Just a year before launch, in 2015, Kuehl was in Kenya studying food systems with the Kenyan Agricultural Research Institute when a simple conversation with a local farmer lit a spark—eventually shifting Kuehl’s entire career trajectory. The conversation was focused on investments—more specifically, why more farmers didn’t invest in their land. The woman, a widower, asked Kuehl, “Why would I invest in this land if I don’t own it?” It didn’t matter that she and her husband had farmed the land together for years. He had inherited the land through his family, and because her name wasn’t on the title, she had no legal right to keep it upon his death.
The World Bank estimates that women run more than 70 percent of Kenya’s farms, yet only 10 percent of the land is documented. And according to estimates, only 1 percent of women in Kenya hold land titles in their own names, while only 5 percent own land jointly. Kuehl discovered that when title deeds did exist, it was through an antiquated paper system. If images were scanned, they weren’t uploaded into a searchable database.
Without titles, women risk losing their property, and with it, their financial stability and any hope of long-term prosperity. A title is seen as valuable collateral to obtain loans. “Land rights are fundamental to stimulating investment and economic growth,” Kuehl says.
Land rights are fundamental to stimulating investment and economic growth.
She started talking with Dave Okech, an entrepreneur from Kenya, about her idea to build a platform for surveyors, making it easier for them to do their jobs. Okech had the experience and skills to cultivate government relationships in Kenya; Kuehl had the coding knowledge to write software and the technical know-how to implement it.
When she returned to the University, she took courses in preparation of running a business. She launched Mobineo in 2016.
“We tried to take a complicated subject and make it straightforward,” she explains. So far, so good—even with a few funding hiccups.
As a student, Kuehl admired and respected entrepreneurs, inviting them to the University campus to speak, hosting workshops, and working with the Innovation Coalition to create more entrepreneurship spaces on the East Bank.
Now, she’s the one invited to speak.

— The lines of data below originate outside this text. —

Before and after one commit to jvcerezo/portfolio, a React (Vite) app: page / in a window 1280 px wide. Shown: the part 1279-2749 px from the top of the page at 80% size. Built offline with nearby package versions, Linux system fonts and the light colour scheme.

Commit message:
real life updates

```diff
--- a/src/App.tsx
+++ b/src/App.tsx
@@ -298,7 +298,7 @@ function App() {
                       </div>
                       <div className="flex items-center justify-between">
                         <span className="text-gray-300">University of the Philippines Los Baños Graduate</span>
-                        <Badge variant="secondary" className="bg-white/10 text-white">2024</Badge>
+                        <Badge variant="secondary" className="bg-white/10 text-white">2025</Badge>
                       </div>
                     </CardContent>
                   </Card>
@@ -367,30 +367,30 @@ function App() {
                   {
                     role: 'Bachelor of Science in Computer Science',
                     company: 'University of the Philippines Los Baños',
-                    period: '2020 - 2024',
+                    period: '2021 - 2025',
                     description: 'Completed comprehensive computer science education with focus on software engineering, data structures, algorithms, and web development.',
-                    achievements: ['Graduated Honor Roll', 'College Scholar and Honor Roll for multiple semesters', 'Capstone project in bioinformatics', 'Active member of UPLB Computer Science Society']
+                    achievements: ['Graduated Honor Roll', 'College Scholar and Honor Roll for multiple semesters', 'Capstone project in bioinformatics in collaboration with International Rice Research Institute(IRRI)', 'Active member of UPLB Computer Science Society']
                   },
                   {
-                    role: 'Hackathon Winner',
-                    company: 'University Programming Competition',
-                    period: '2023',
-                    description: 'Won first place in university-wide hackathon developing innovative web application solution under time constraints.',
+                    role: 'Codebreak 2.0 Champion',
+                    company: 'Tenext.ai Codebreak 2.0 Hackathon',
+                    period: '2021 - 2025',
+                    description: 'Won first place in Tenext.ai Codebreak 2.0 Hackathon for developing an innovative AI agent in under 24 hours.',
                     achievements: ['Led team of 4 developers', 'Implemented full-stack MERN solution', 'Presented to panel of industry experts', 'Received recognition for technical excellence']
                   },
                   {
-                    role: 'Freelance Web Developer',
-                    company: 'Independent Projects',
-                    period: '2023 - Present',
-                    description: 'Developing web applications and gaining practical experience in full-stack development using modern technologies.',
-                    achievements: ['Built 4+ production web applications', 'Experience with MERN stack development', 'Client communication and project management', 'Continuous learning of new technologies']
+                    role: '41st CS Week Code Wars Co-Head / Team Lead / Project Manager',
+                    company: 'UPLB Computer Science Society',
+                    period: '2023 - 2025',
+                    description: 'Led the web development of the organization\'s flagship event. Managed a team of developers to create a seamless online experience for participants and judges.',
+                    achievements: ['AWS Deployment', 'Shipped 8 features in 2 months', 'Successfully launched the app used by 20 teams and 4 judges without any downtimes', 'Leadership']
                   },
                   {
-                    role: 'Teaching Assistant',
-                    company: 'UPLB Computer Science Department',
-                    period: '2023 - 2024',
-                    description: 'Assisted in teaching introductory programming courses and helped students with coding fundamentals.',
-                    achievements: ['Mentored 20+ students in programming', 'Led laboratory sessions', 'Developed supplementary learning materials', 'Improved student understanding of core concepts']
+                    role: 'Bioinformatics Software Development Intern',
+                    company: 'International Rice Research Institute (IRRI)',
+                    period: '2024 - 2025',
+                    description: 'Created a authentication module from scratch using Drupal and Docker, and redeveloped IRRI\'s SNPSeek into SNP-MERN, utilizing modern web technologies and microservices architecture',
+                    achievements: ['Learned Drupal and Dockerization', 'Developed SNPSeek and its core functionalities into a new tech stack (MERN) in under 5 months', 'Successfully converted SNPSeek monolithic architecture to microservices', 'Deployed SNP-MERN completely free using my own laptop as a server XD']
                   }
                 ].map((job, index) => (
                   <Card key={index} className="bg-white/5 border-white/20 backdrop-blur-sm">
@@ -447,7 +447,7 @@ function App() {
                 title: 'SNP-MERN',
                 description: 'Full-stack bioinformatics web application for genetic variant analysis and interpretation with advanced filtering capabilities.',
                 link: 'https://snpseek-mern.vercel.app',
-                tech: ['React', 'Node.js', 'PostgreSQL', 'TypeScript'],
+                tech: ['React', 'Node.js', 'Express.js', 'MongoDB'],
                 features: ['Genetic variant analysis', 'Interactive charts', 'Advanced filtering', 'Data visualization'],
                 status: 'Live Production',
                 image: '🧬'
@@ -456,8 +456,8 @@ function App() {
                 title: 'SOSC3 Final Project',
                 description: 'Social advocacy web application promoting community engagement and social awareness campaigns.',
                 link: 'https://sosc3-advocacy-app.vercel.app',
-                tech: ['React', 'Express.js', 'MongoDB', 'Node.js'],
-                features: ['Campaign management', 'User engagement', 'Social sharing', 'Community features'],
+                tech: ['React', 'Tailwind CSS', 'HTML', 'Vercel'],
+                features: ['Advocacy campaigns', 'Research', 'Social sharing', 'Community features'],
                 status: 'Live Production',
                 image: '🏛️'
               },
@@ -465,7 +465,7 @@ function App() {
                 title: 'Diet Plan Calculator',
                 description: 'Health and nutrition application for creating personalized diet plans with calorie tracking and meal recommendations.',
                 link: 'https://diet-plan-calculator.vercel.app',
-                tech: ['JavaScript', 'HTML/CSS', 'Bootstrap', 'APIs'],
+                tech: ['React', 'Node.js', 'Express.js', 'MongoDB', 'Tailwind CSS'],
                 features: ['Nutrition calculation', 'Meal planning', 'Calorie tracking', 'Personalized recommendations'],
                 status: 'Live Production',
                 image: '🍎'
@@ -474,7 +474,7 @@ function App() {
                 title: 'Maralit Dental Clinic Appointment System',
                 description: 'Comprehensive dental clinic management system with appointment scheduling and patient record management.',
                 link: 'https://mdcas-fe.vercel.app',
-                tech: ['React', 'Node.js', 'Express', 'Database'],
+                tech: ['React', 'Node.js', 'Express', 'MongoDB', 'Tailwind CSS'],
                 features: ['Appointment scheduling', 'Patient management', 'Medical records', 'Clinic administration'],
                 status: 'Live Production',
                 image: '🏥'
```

This article appeared in the Spring 2020 alumni magazine
This issue of our alumni magazine focuses on our world, how we take part in it, and how we, as a community, are making it a better place.